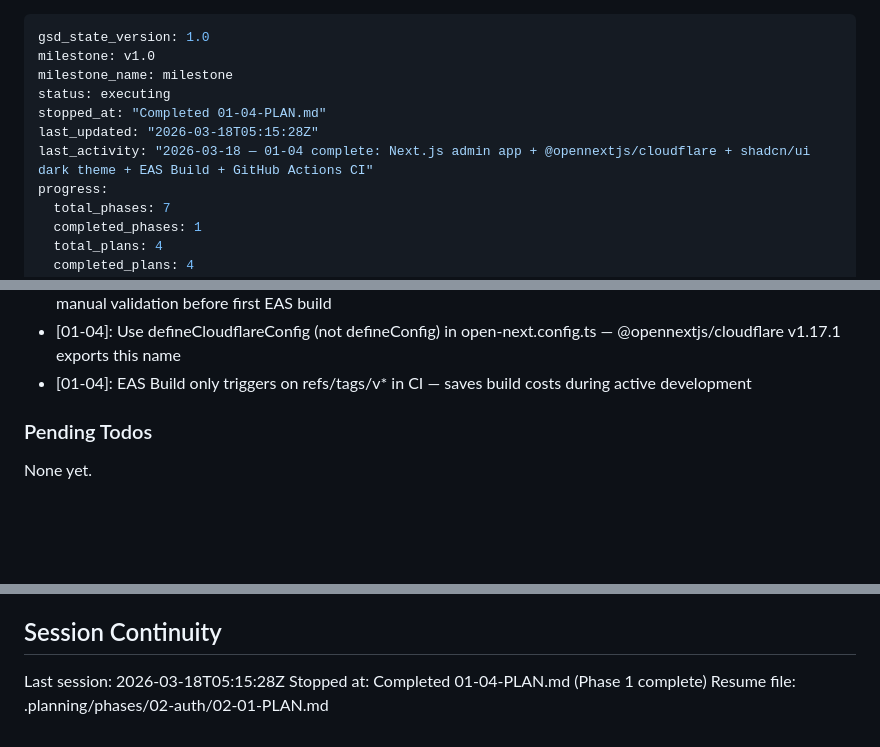
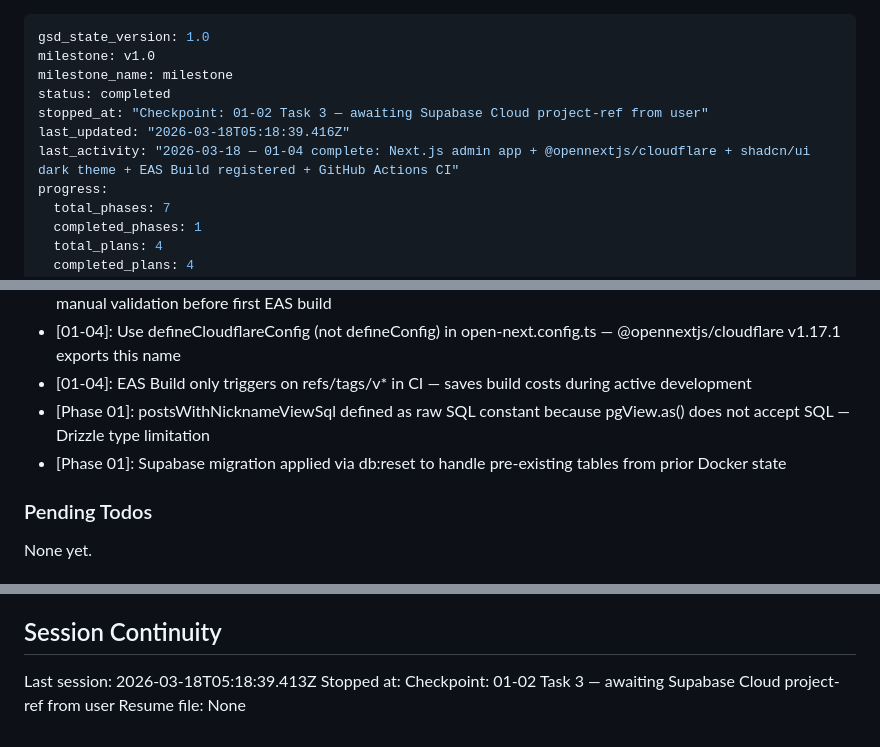
Before and after one commit to sangwopark19/wecord, a Markdown page: .planning/STATE.md, 3 parts joined by grey strips. Rendered like a GitHub page; blank space fills up the shorter version.

Commit message:
docs(01-02): create SUMMARY and update STATE

```diff
--- a/.planning/STATE.md
+++ b/.planning/STATE.md
@@ -2,10 +2,10 @@
 gsd_state_version: 1.0
 milestone: v1.0
 milestone_name: milestone
-status: executing
-stopped_at: "Completed 01-04-PLAN.md"
-last_updated: "2026-03-18T05:15:28Z"
-last_activity: "2026-03-18 — 01-04 complete: Next.js admin app + @opennextjs/cloudflare + shadcn/ui dark theme + EAS Build + GitHub Actions CI"
+status: completed
+stopped_at: "Checkpoint: 01-02 Task 3 — awaiting Supabase Cloud project-ref from user"
+last_updated: "2026-03-18T05:18:39.416Z"
+last_activity: "2026-03-18 — 01-04 complete: Next.js admin app + @opennextjs/cloudflare + shadcn/ui dark theme + EAS Build registered + GitHub Actions CI"
 progress:
   total_phases: 7
   completed_phases: 1
@@ -68,6 +69,8 @@ Recent decisions affecting current work:
 - [Phase 01-foundation]: Nativewind v4.2.3 on Expo SDK 55: typecheck passes; expo export smoke test deferred to manual validation before first EAS build
 - [01-04]: Use defineCloudflareConfig (not defineConfig) in open-next.config.ts — @opennextjs/cloudflare v1.17.1 exports this name
 - [01-04]: EAS Build only triggers on refs/tags/v* in CI — saves build costs during active development
+- [Phase 01]: postsWithNicknameViewSql defined as raw SQL constant because pgView.as() does not accept SQL<unknown> — Drizzle type limitation
+- [Phase 01]: Supabase migration applied via db:reset to handle pre-existing tables from prior Docker state
 
 ### Pending Todos
 
@@ -82,6 +85,6 @@ None yet.
 
 ## Session Continuity
 
-Last session: 2026-03-18T05:15:28Z
-Stopped at: Completed 01-04-PLAN.md (Phase 1 complete)
-Resume file: .planning/phases/02-auth/02-01-PLAN.md
+Last session: 2026-03-18T05:18:39.413Z
+Stopped at: Checkpoint: 01-02 Task 3 — awaiting Supabase Cloud project-ref from user
+Resume file: None
```
Also changed, not shown: other parts of .planning/STATE.md (+1 -0 lines), .planning/ROADMAP.md (+3 -3 lines), 1 other file.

§ §

▶ Work to complete: Out of the entries, report each line that contains the word "opennextjs".

▶ Result:
-last_activity: "2026-03-18 — 01-04 complete: Next.js admin app + @opennextjs/cloudflare + shadcn/ui dark theme + EAS Build + GitHub Actions CI"
+last_activity: "2026-03-18 — 01-04 complete: Next.js admin app + @opennextjs/cloudflare + shadcn/ui dark theme + EAS Build registered + GitHub Actions CI"
 - [01-04]: Use defineCloudflareConfig (not defineConfig) in open-next.config.ts — @opennextjs/cloudflare v1.17.1 exports this name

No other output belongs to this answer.